Take the Children, written and illustrated by Dorothy King, Morrow, 1945, 1st pr, Take the Children, written and illustrated by Dorothy King, Morrow, 1945, 1st pr, Take the Children, written and illustrated by Dorothy King, Morrow, 1945, 1st pr

In a pretty realistic story, six children lose their name tags on their trip home on an ocean liner, and they need the reader's help in getting home. This book is said to reflect the urgency of repatriating children after the confusion of World War Two. I had the 1945 version as a child, the 1951 version would not have had the little Russian figure. Probably influenced me... see the interesting comment below.

$125.00

 

Printer-friendly version
Take the Children, written and illustrated by Dorothy King, Morrow, 1945, 1st pr
Take the Children, written and illustrated by Dorothy King, Morrow, 1945, 1st pr
Take the Children, written and illustrated by Dorothy King, Morrow, 1945, 1st pr
Take the Children.
King, Dorothy N.
/DNK, illustrator.
New York: William Morrow, 1945 1st printing of this book; in paper boards with painting of children waving from the SS Homeland and a blue back; not spiral bound as with later printing; sad sun on front endpaper and happy sun on rear endpaper with no free endpapers as issued, doubled pages; six card children are stored on the deck and can be fit in their homeland pages; in A jacket identical to boards; oblong 9.25x6.75 inches; np.
Play Book Moveable
CONDITION: Very Good in Very Good jacket; no names, bright, clean boards with rubs to extremities, all nice and clean inside, with three of the children showing creases on their necks and 1/16" tears to the sides of their slots; in jacket with light edgewear all around, more on spine top, 2" tear on crease; unclipped 1.50.
Condition Images: 
Take the Children, written and illustrated by Dorothy King, Morrow, 1945, 1st pr
Control Number: 
19053

Comments

Changes in Take the Children

It is interesting to note that the 1945 hardcover 1st edition includes Ivan, a Russian boy.
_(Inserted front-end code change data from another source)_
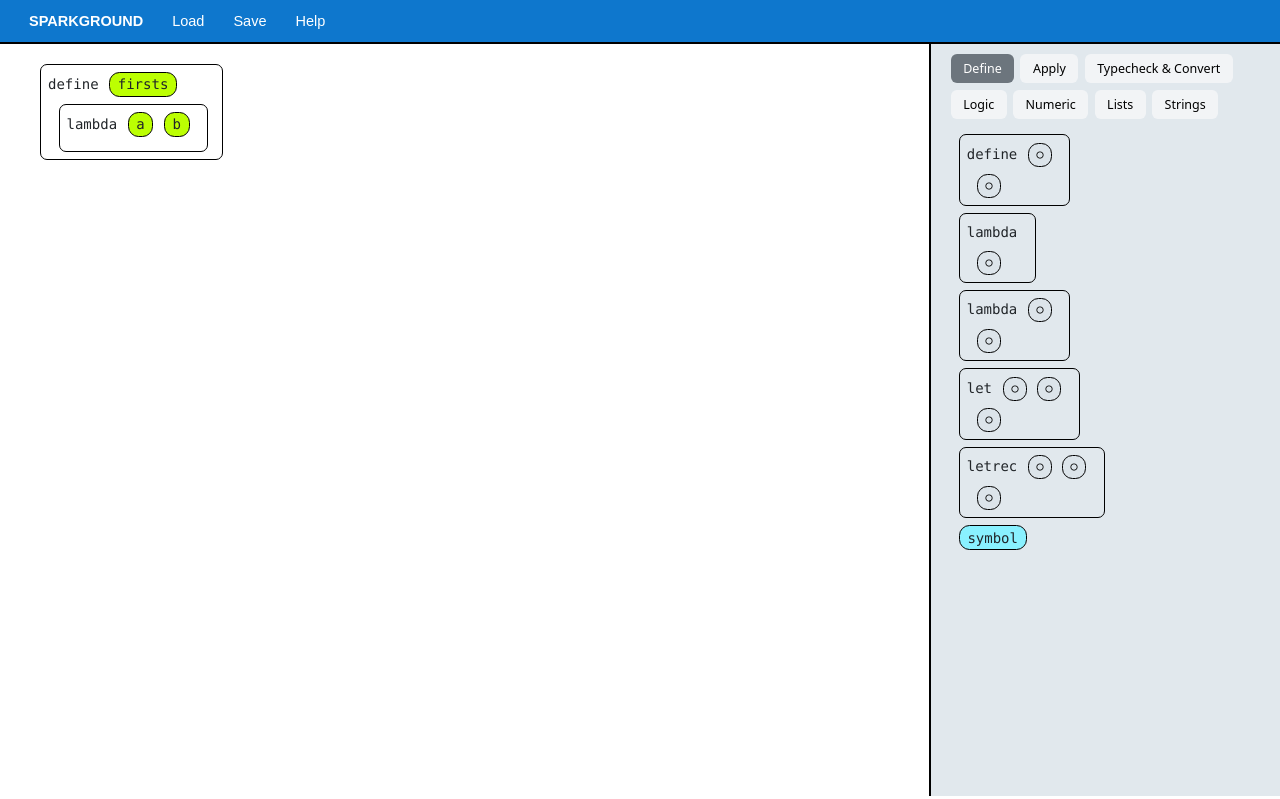
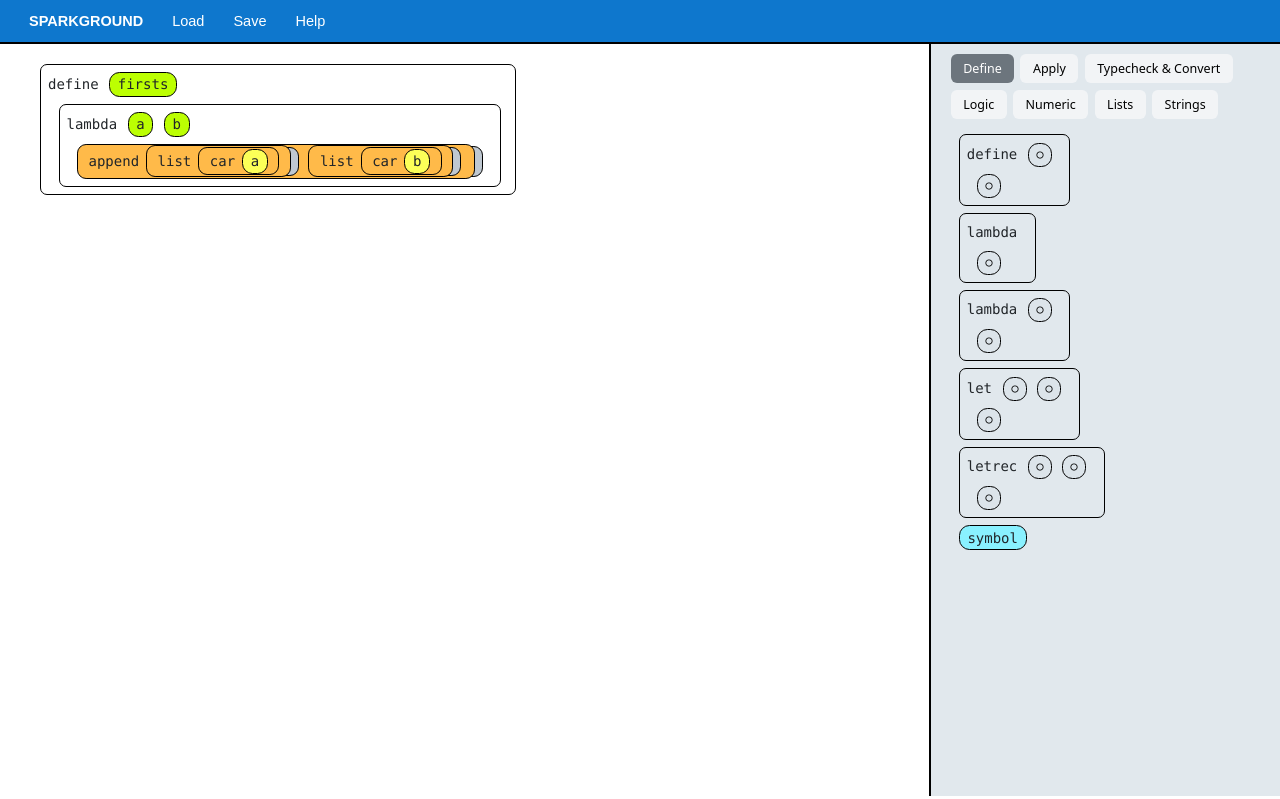
Before and after one commit to hamza-szd/functionalprogscratch, a React app: page / in a window 1280 px wide. Shown: the top 799 px of the page. Built offline with nearby package versions, Linux system fonts and the light colour scheme.

Commit message:
Display some function calls as infix

```diff
--- a/src/editor/blocks/Block.tsx
+++ b/src/editor/blocks/Block.tsx
@@ -67,6 +67,7 @@ type Horizontal = {
   binding?: Binding<Value>;
   calledIsVar?: boolean;
   definesSymbol?: boolean;
+  argCount?: number;
 };
 type HorizontalApply = {
   type: "happly";
@@ -426,11 +427,13 @@ export default function Block({
       }
 
       case "h": {
-        const { id, definesSymbol } = data;
+        const { id, binding, definesSymbol, argCount } = data;
+
+        const renderAsInfix = binding?.attributes?.infix && (argCount ?? 0) > 1;
 
         return (
           <>
-            {!definesSymbol && <div className="block-h-label">{id}</div>}
+            {!definesSymbol && !renderAsInfix && <div className="block-h-label">{id}</div>}
 
             {children}
           </>
--- a/src/editor/library/environments.ts
+++ b/src/editor/library/environments.ts
@@ -25,6 +25,8 @@ export type BindingAttributes = {
 
   headingArgCount?: number;
   bodyArgHints?: string[];
+
+  infix?: boolean;
 };
 
 export type Environment = Record<string, Binding<Value>>;
@@ -459,6 +461,7 @@ export const SchemeReportEnvironment: Environment = makeEnv([
       doc: "Adds `numbers`. If given no numbers, the result is 0.",
       argTypes: [{ tag: "Number" }],
       retType: { tag: "Number" },
+      infix: true,
     },
   },
   {
@@ -487,6 +490,7 @@ export const SchemeReportEnvironment: Environment = makeEnv([
       minArgCount: 1,
       argTypes: [{ tag: "Number" }],
       retType: { tag: "Number" },
+      infix: true,
     },
   },
   {
@@ -512,6 +516,7 @@ export const SchemeReportEnvironment: Environment = makeEnv([
       doc: "Multiplies `numbers`. If given no numbers, the result is 1.",
       argTypes: [{ tag: "Number" }],
       retType: { tag: "Number" },
+      infix: true,
     },
   },
   {
@@ -545,6 +550,7 @@ export const SchemeReportEnvironment: Environment = makeEnv([
       minArgCount: 1,
       argTypes: [{ tag: "Number" }],
       retType: { tag: "Number" },
+      infix: true,
     },
   },
   {
--- a/src/editor/trees/render.tsx
+++ b/src/editor/trees/render.tsx
@@ -287,7 +287,21 @@ export class Renderer {
         );
       }
 
+      if (calledAttributes?.infix) {
+        const argCount = renderedArgs.length;
+        for (let i = 0; i < argCount - 1; i++) {
+          renderedArgs.splice(2 * i + 1, 0, <div className="block-h-label">{called.id}</div>);
+        }
+      }
+
       return this.#block(
+        {
+          type: "h",
+          id: called.id,
+          binding: calledBinding,
+          calledIsVar: true,
+          argCount: args.length,
+        },
         renderedArgs,
         { binding: this.environment[called.id] }
       );
```
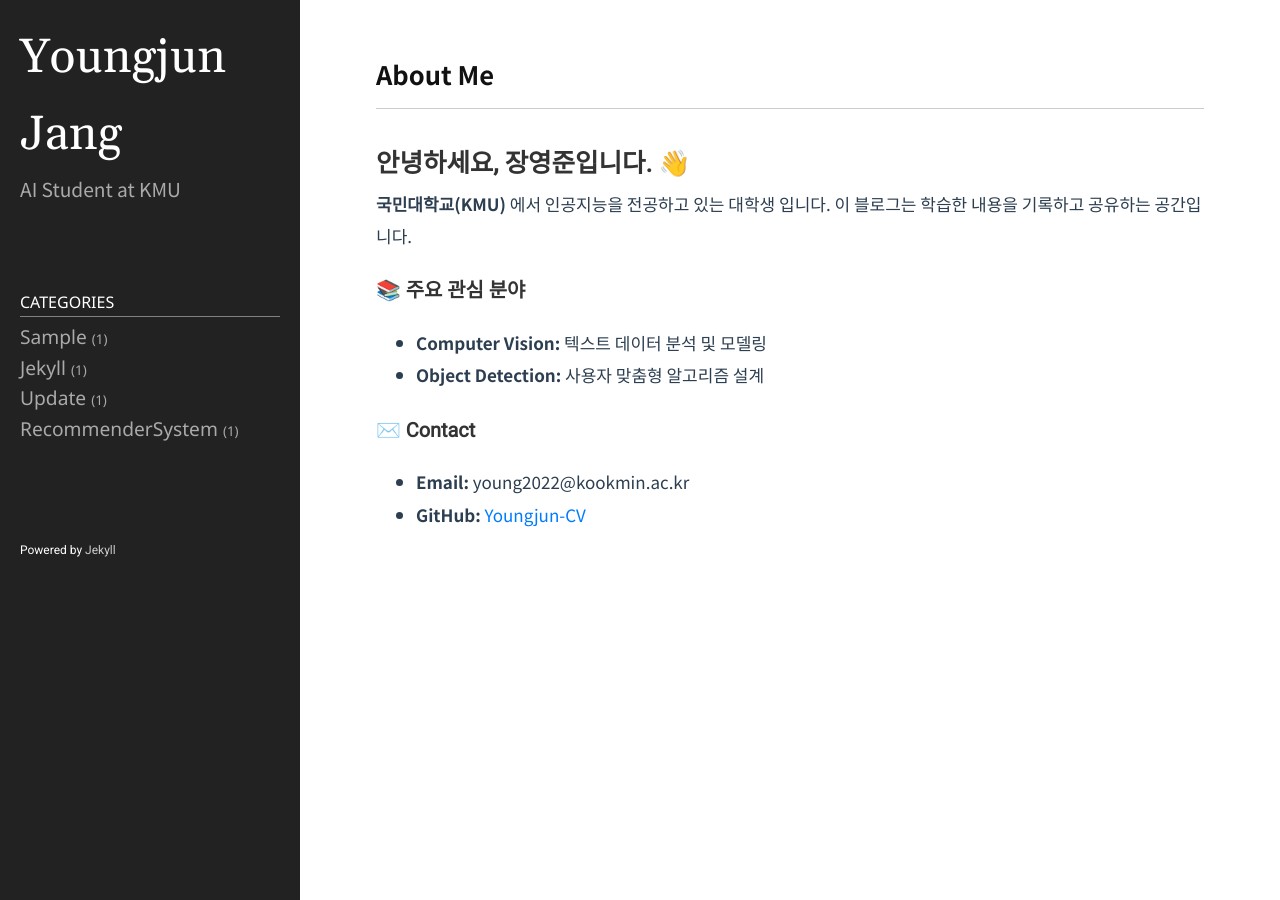
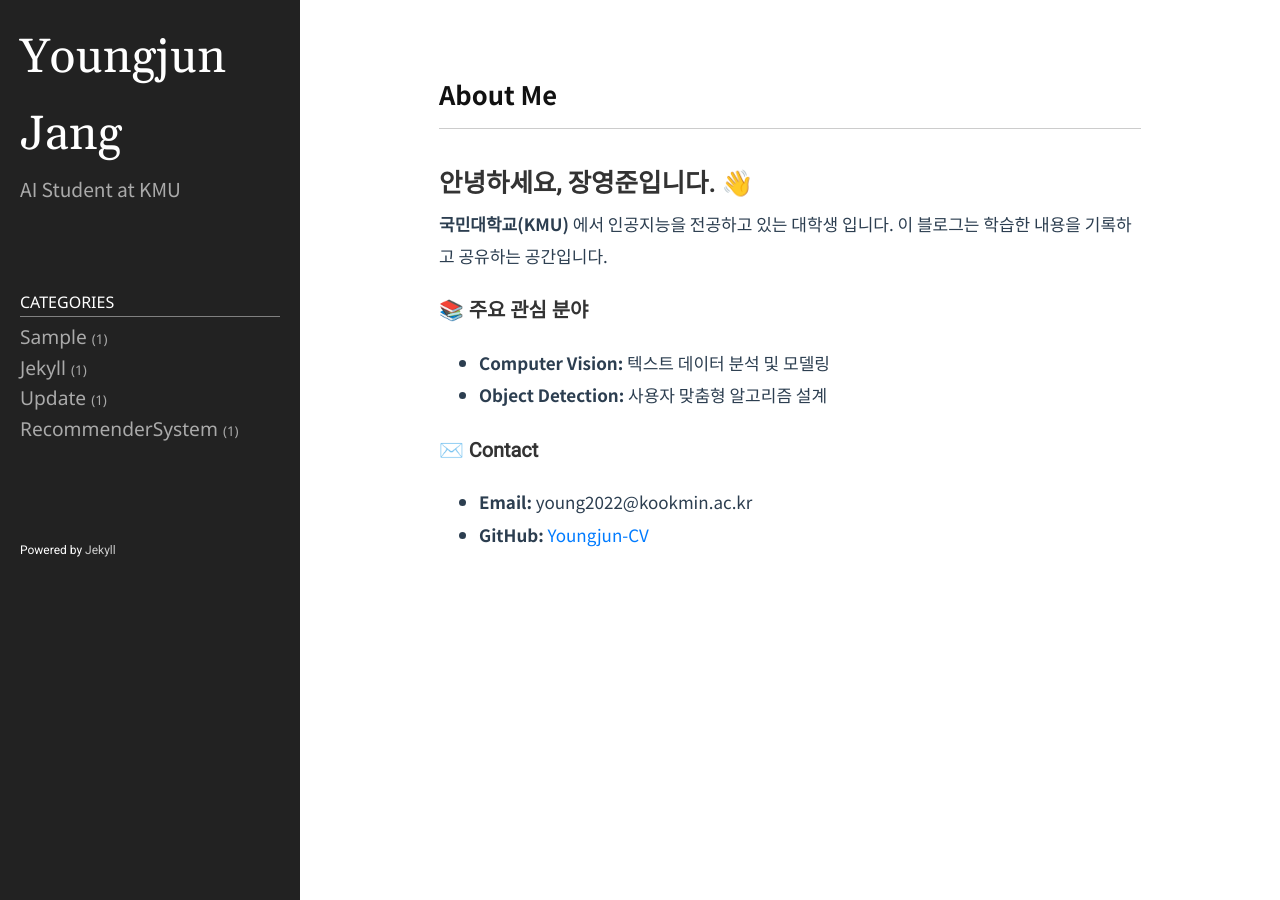
Before and after one commit to Youngjun-CV/Youngjun-CV.github.io, a Jekyll site: the page built from index.md, in a window 1280 px wide. Built offline with Jekyll 4.4.1, drawn with Linux system fonts in a browser that asks for light colours.

Commit message:
Update style.css

```diff
--- a/public/css/style.css
+++ b/public/css/style.css
@@ -90,7 +90,7 @@ code {
 .content {
 	/*margin-left: 180px;*/
 	flex: 1 1 auto;
-	padding: 0px 30px;
+	padding: 20px 100px;
 }
 
 .sidebar {
```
Russia was an ally of the US in 1945. Our 1951 spiral-bound edition substitutes Tony, an Italian. During WWII Italy was an enemy but became an ally thereafter. Politics even gets into children's literature. All of the other children are unchanged: England, Norway, Switzerland, France, and Holland, who were allies both during and after WWII.

this is my grand aunts book

this is my grand aunts book and i think it is ok

Comment viewing options

Select your preferred way to display the comments and click "Save settings" to activate your changes.